Recorded data
---------------
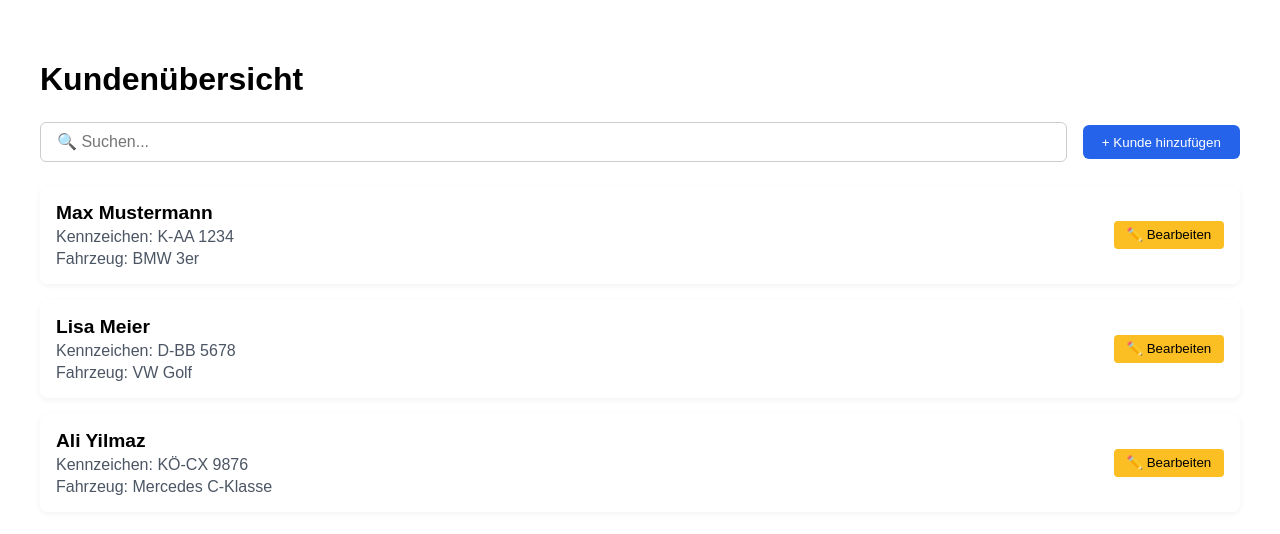
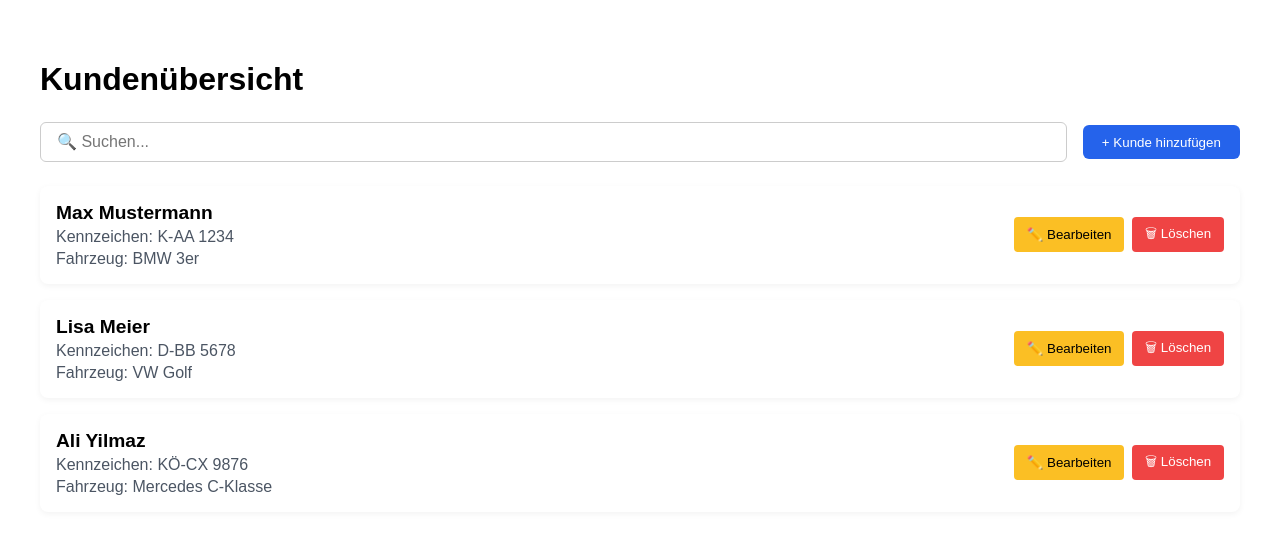
Before and after one commit to Mcan4250-creator/autopilot-crm, a Next.js app: page /kunden in a window 1280 px wide. Shown: the top 534 px of the page. Built offline with nearby package versions, Linux system fonts and the light colour scheme.

Commit message:
Aktualisieren von kunden.js

```diff
--- a/pages/kunden.js
+++ b/pages/kunden.js
@@ -27,6 +27,8 @@ setFormularOffen(false);
 };
 
 const kundeBearbeiten = (kunde) => { setNeuerKunde({ name: kunde.name, kennzeichen: kunde.kennzeichen, modell: kunde.modell }); setBearbeiteKundeId(kunde.id); setFormularOffen(true); };
+
+const kundeLoeschen = (id) => { if (confirm("Möchtest du diesen Kunden wirklich löschen?")) { setKunden(kunden.filter(k => k.id !== id)); } };
 
 return ( <div style={{ padding: "2rem", fontFamily: "Arial, sans-serif" }}> <h1 style={{ fontSize: "2rem", fontWeight: "bold", marginBottom: "1.5rem" }}> Kundenübersicht </h1>
 
@@ -103,12 +105,20 @@ return ( <div style={{ padding: "2rem", fontFamily: "Arial, sans-serif" }}> <h1
             <p style={{ margin: "0.25rem 0", color: "#4b5563" }}>Kennzeichen: {kunde.kennzeichen}</p>
             <p style={{ margin: 0, color: "#4b5563" }}>Fahrzeug: {kunde.modell}</p>
           </div>
+          <div style={{ display: "flex", gap: "0.5rem" }}>
             <button
               onClick={() => kundeBearbeiten(kunde)}
               style={{ padding: "0.4rem 0.8rem", backgroundColor: "#fbbf24", border: "none", borderRadius: "4px", cursor: "pointer" }}
             >
               ✏️ Bearbeiten
             </button>
+            <button
+              onClick={() => kundeLoeschen(kunde.id)}
+              style={{ padding: "0.4rem 0.8rem", backgroundColor: "#ef4444", color: "white", border: "none", borderRadius: "4px", cursor: "pointer" }}
+            >
+              🗑 Löschen
+            </button>
+          </div>
         </div>
       ))
     ) : (
```
Lines whose indentation alone changed are shown as unchanged.
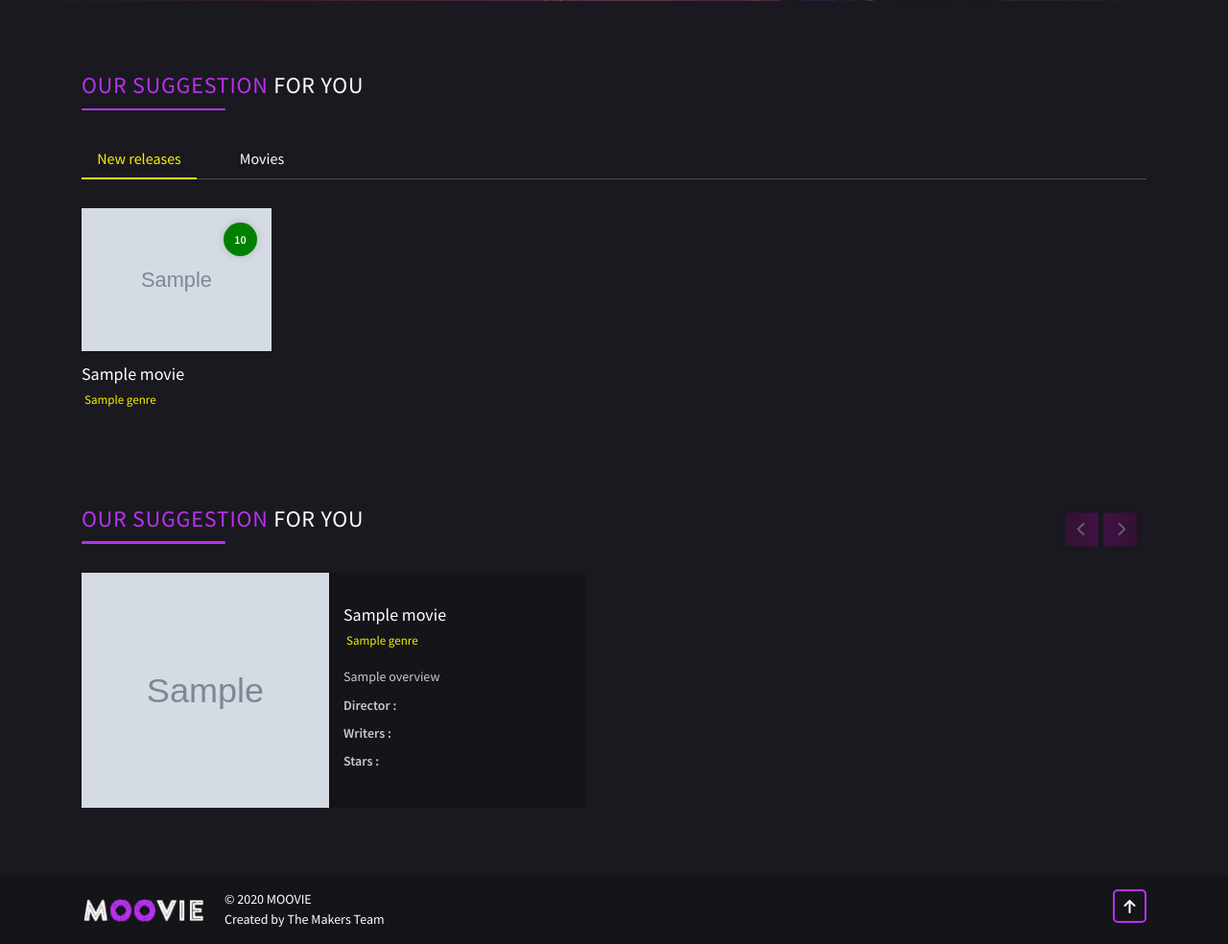
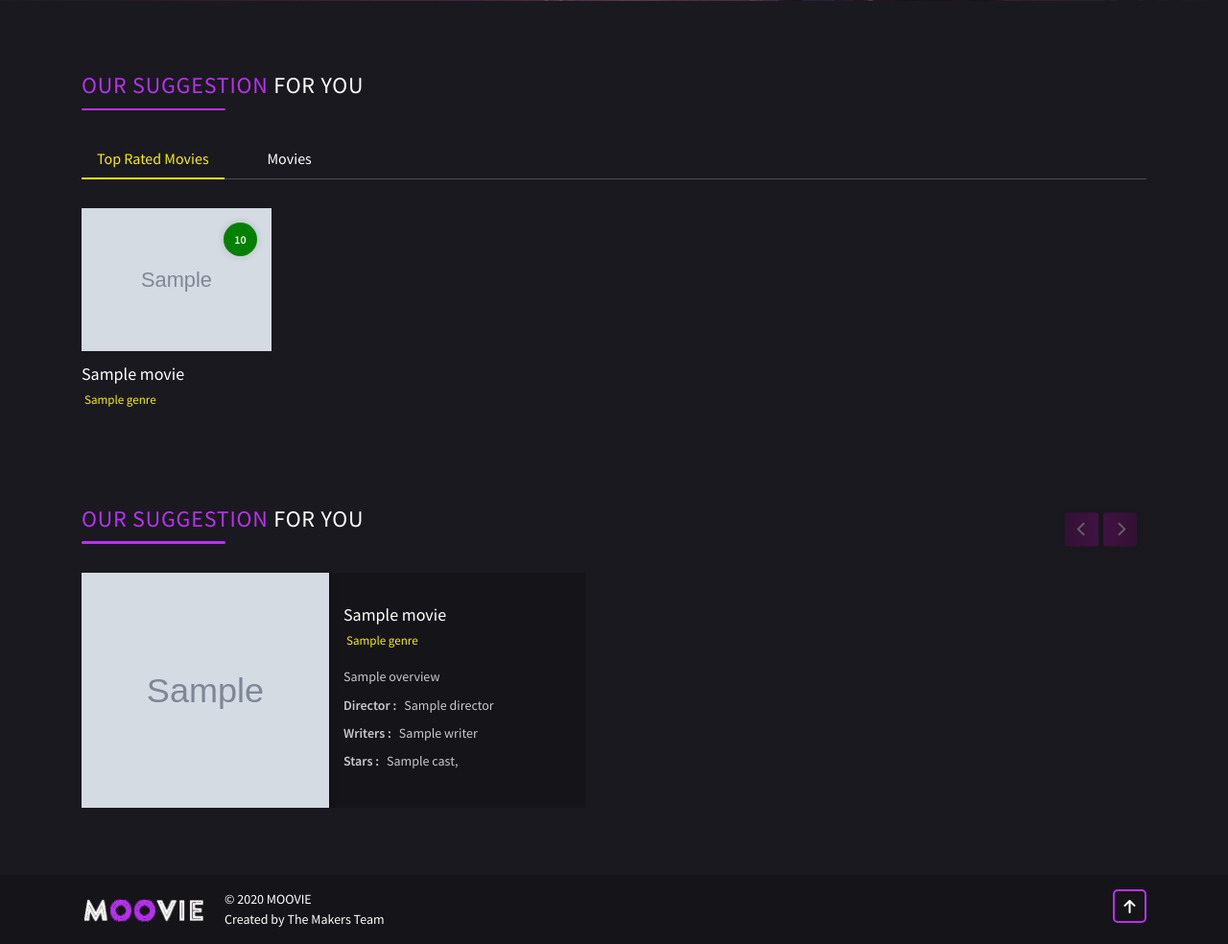
Before and after one commit to hosseinbahak/movie, a Django app: template moovie/movies/templates/index.html in a window 1280 px wide. Shown: the part 722-1706 px from the top of the page at 96% size. Run offline with Django 3.2, Linux system fonts and the light colour scheme; the template is opened without the code that fills it: most values are stand-ins (such as "Sample title", 1, 10 or a date in 2020); grey boxes marked "Sample" are stand-in pictures; some libraries are stand-ins or nearby versions; some web fonts are replaced.

Commit message:
homepage updated

```diff
--- a/moovie/movies/templates/index.html
+++ b/moovie/movies/templates/index.html
@@ -90,7 +90,7 @@
                         <div class="nav nav-tabs movie-tab__tab" id="nav-tab" role="tablist">
                             <a class="nav-item nav-link active" id="nav-newreleases-tab" data-toggle="tab"
                                 href="#nav-newreleases" role="tab" aria-controls="nav-newreleases"
-                                aria-selected="true">New releases</a>
+                                aria-selected="true">Top Rated Movies</a>
                             <a class="nav-item nav-link" id="nav-Movies-tab" data-toggle="tab" href="#nav-Movies"
                                 role="tab" aria-controls="nav-Movies" aria-selected="false">Movies</a>
 
@@ -156,16 +156,24 @@
                                             </p>
                                             <div class="movie-item__label">
                                                 <span class="label">Director :</span>
-                                                <span class="data">   </span>
+                                                {%for director in movie.directors %}
+                                                    <span class="data"> {{director}} </span>
+                                                {%endfor%}
                                             </div>
                                             <div class="movie-item__label">
                                                 <span class="label">Writers :</span>
-                                                <span class="data">  </span>
+                                                {%for writer in movie.writers %}
+                                                    <span class="data"> {{writer}} </span>
+                                                {%endfor%}
                                             </div>
                                             <div class="movie-item__label">
                                                 <span class="label">Stars : </span>
-                                                <span class="data">  </span>
-                                            </div>
+                                                <span class="data">
+                                                {%for cast in movie.casts %}
+                                                    {{cast}},
+                                                {%endfor%}
+                                                </span>
+                                                </div>
                                         </div>
                                 </div>
                             </div>
```
Also changed, not shown: moovie/movies/management/commands/load_movies_metadata_data.py (+8 -2 lines), moovie/movies/views.py (+17 -28 lines), moovie/requirements.txt (+7 -22 lines), 1 other file.
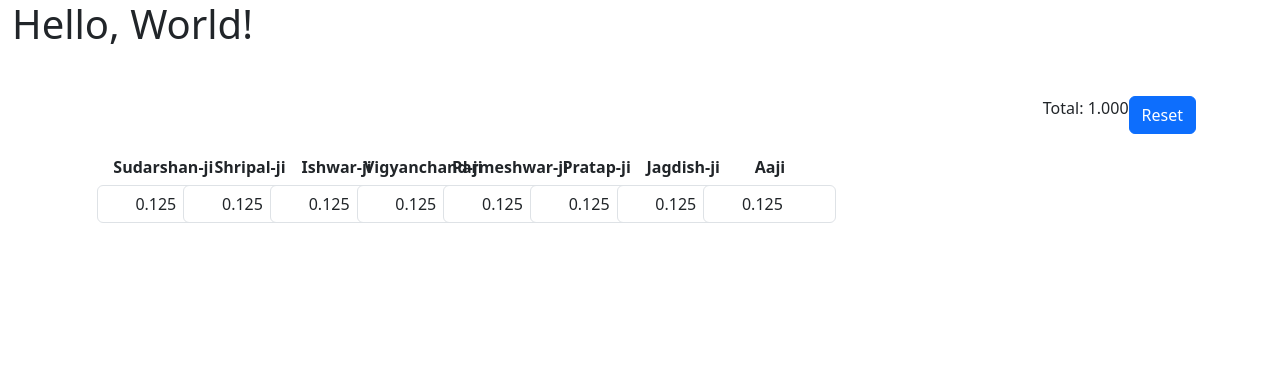
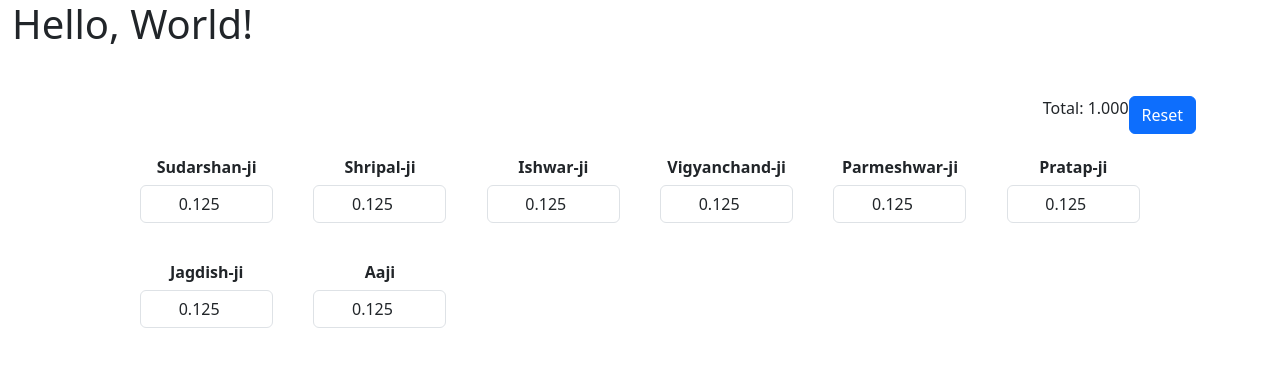
Before and after one commit to zarir-engineer/partition-tree-app, a Next.js app: page / in a window 1280 px wide. Shown: the top 366 px of the page. Built offline with nearby package versions, Linux system fonts and the light colour scheme.

Commit message:
Update CloudSpinnerGrid.tsx

```diff
--- a/components/CloudSpinnerGrid.tsx
+++ b/components/CloudSpinnerGrid.tsx
@@ -74,14 +74,10 @@ const CloudSpinnerGrid: React.FC = () => {
 
         {/* Grid with 8 columns per row */}
         <div className="container-fluid px-5">
-          <div className="row g-4"> {/* Increased spacing with g-4 */}
+          <div className="row g-4"> {/* Ensure spacing between columns */}
             {names.map((name, index) => (
-              <div key={index} className="col-6 col-md-4 col-lg-3 col-xl-1 d-flex justify-content-center">
-                <CloudSpinner
-                  name={name}
-                  value={values[index]}
-                  onChange={(newValue) => handleValueChange(index, newValue)}
-                />
+              <div key={index} className="col-6 col-md-4 col-lg-3 col-xl-2"> {/* 8 per row at xl */}
+                <CloudSpinner name={name} value={values[index]} onChange={(newValue) => handleValueChange(index, newValue)} />
               </div>
             ))}
           </div>
```
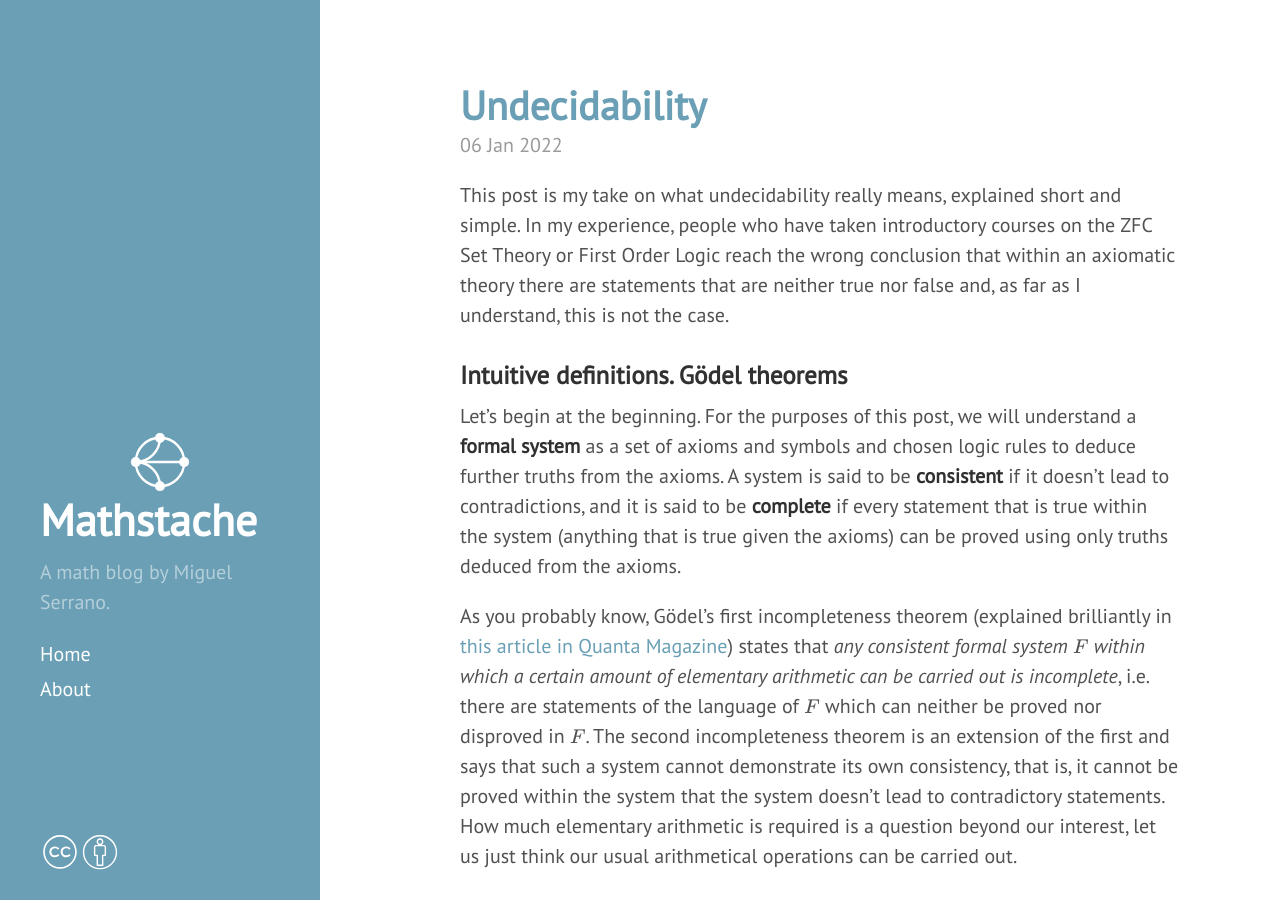
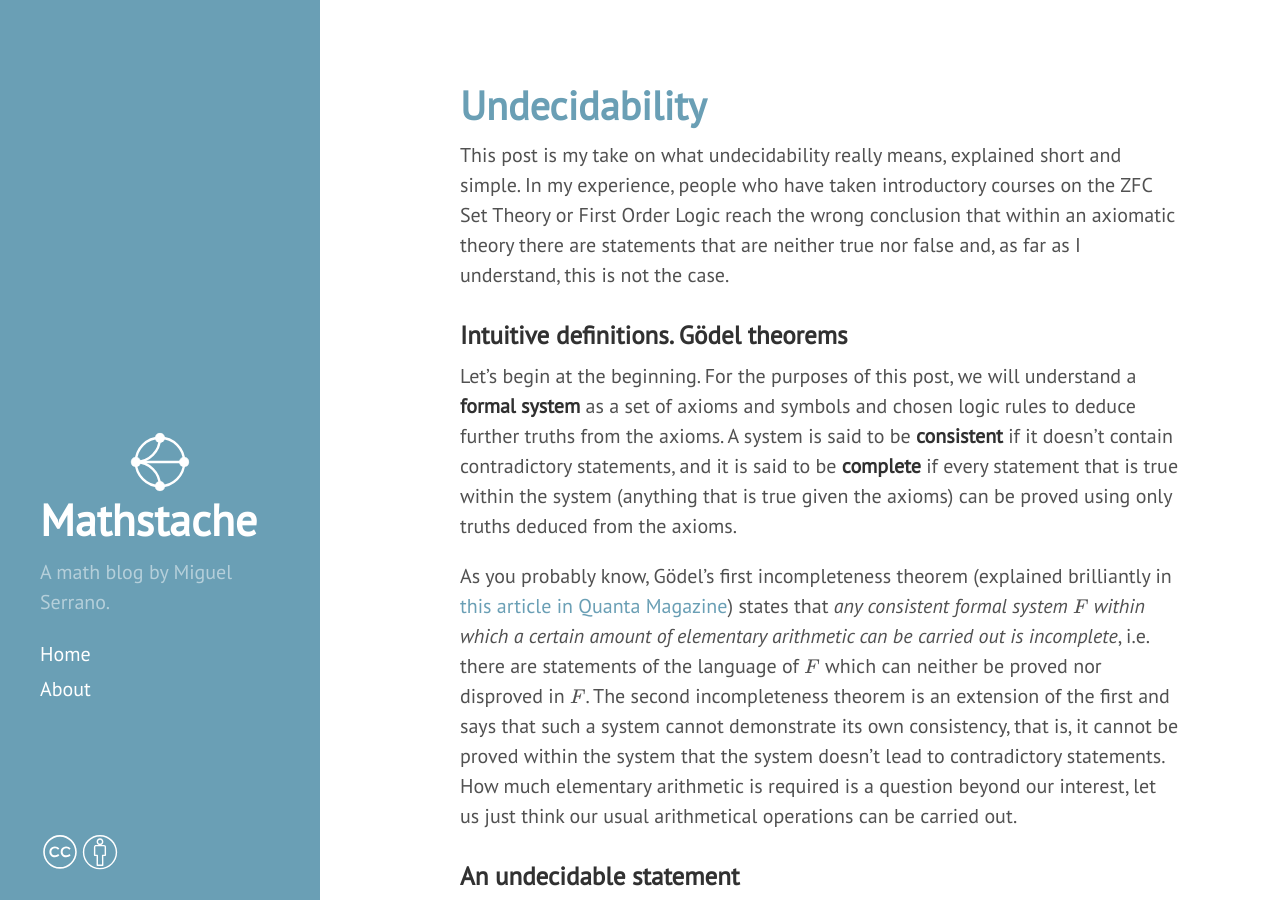
Before and after one commit to homomorfismo/blog, a Jekyll site: the page built from preposts/2022-01-06-undecidability.md, in a window 1280 px wide and 900 px high. Built offline with Jekyll 4.4.1, drawn with Linux system fonts in a browser that asks for light colours; nearby versions of some CDN libraries; some of the changed text lies outside the part shown.

```diff
--- a/_posts/2022-01-06-undecidability.md
+++ b/preposts/2022-01-06-undecidability.md
@@ -7,7 +7,7 @@
 
 ### Intuitive definitions. Gödel theorems
 
-Let's begin at the beginning. For the purposes of this post, we will understand a **formal system** as a set of axioms and symbols and chosen logic rules to deduce further truths from the axioms. A system is said to be **consistent** if it doesn't lead to contradictions, and it is said to be **complete** if every statement that is true within the system (anything that is true given the axioms) can be proved using only truths deduced from the axioms.
+Let's begin at the beginning. For the purposes of this post, we will understand a **formal system** as a set of axioms and symbols and chosen logic rules to deduce further truths from the axioms. A system is said to be **consistent** if it doesn't contain contradictory statements, and it is said to be **complete** if every statement that is true within the system (anything that is true given the axioms) can be proved using only truths deduced from the axioms.
 
 As you probably know, Gödel's first incompleteness theorem (explained brilliantly in [this article in Quanta Magazine](https://www.quantamagazine.org/how-godels-incompleteness-theorems-work-20200714/)) states that *any consistent formal system $F$ within which a certain amount of  elementary arithmetic can be carried out is incomplete*, i.e. there are  statements of the language of $F$ which can neither be proved nor disproved in $F$. The second incompleteness theorem is an extension of the first and says that such a system cannot demonstrate its own consistency, that is, it cannot be proved within the system that the system doesn't lead to contradictory statements. How much elementary arithmetic is required is a question beyond our interest, let us just think our usual arithmetical operations can be carried out.
 
```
---------------
* **TASK INSTRUCTIONS**
Would you copy out every line in the records that includes the string "span"?

* **ANSWER FOR THE TASK**
                                                 <span class="label">Director :</span>
-                                                <span class="data">   </span>
+                                                    <span class="data"> {{director}} </span>
                                                 <span class="label">Writers :</span>
-                                                <span class="data">  </span>
+                                                    <span class="data"> {{writer}} </span>
                                                 <span class="label">Stars : </span>
-                                                <span class="data">  </span>
+                                                <span class="data">
+                                                </span>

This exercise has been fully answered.